Task statement: Examine the records and identify each line that includes the string "ArchivedQuestions". Copy those lines.

Exercise data:
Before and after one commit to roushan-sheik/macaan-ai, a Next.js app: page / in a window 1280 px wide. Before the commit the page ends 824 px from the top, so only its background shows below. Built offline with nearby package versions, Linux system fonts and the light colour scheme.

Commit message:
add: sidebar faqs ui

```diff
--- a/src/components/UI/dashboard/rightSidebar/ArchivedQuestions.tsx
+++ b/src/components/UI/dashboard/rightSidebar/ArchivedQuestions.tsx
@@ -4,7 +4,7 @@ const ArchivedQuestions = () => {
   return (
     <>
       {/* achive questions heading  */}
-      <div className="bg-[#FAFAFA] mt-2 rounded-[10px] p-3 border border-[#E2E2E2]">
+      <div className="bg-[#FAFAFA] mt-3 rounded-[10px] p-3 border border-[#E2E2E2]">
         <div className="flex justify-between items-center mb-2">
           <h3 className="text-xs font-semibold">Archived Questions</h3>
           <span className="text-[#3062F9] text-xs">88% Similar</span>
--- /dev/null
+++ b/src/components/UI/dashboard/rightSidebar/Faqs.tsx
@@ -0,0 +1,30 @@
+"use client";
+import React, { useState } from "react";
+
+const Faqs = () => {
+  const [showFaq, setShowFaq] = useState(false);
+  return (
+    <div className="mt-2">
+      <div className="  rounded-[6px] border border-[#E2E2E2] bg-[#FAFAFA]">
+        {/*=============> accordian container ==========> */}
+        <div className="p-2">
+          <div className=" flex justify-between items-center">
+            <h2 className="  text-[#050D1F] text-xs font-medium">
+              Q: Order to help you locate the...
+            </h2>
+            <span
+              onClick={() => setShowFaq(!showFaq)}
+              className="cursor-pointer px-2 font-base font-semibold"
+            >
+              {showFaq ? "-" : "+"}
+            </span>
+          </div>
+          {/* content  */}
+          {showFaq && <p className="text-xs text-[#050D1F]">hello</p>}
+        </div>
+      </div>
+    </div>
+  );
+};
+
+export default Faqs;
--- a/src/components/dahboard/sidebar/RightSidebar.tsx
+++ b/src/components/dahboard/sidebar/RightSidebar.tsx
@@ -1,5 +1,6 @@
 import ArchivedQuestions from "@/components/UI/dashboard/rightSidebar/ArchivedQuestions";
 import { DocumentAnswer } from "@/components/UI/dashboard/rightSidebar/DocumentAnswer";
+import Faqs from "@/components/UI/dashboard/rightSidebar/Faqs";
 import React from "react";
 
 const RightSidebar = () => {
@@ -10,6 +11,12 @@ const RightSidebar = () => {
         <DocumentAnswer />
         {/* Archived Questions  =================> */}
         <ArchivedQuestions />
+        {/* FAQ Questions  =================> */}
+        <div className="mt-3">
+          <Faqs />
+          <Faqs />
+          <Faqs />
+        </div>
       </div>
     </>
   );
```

Task result:
--- a/src/components/UI/dashboard/rightSidebar/ArchivedQuestions.tsx
+++ b/src/components/UI/dashboard/rightSidebar/ArchivedQuestions.tsx
@@ -4,7 +4,7 @@ const ArchivedQuestions = () => {
 import ArchivedQuestions from "@/components/UI/dashboard/rightSidebar/ArchivedQuestions";
         <ArchivedQuestions />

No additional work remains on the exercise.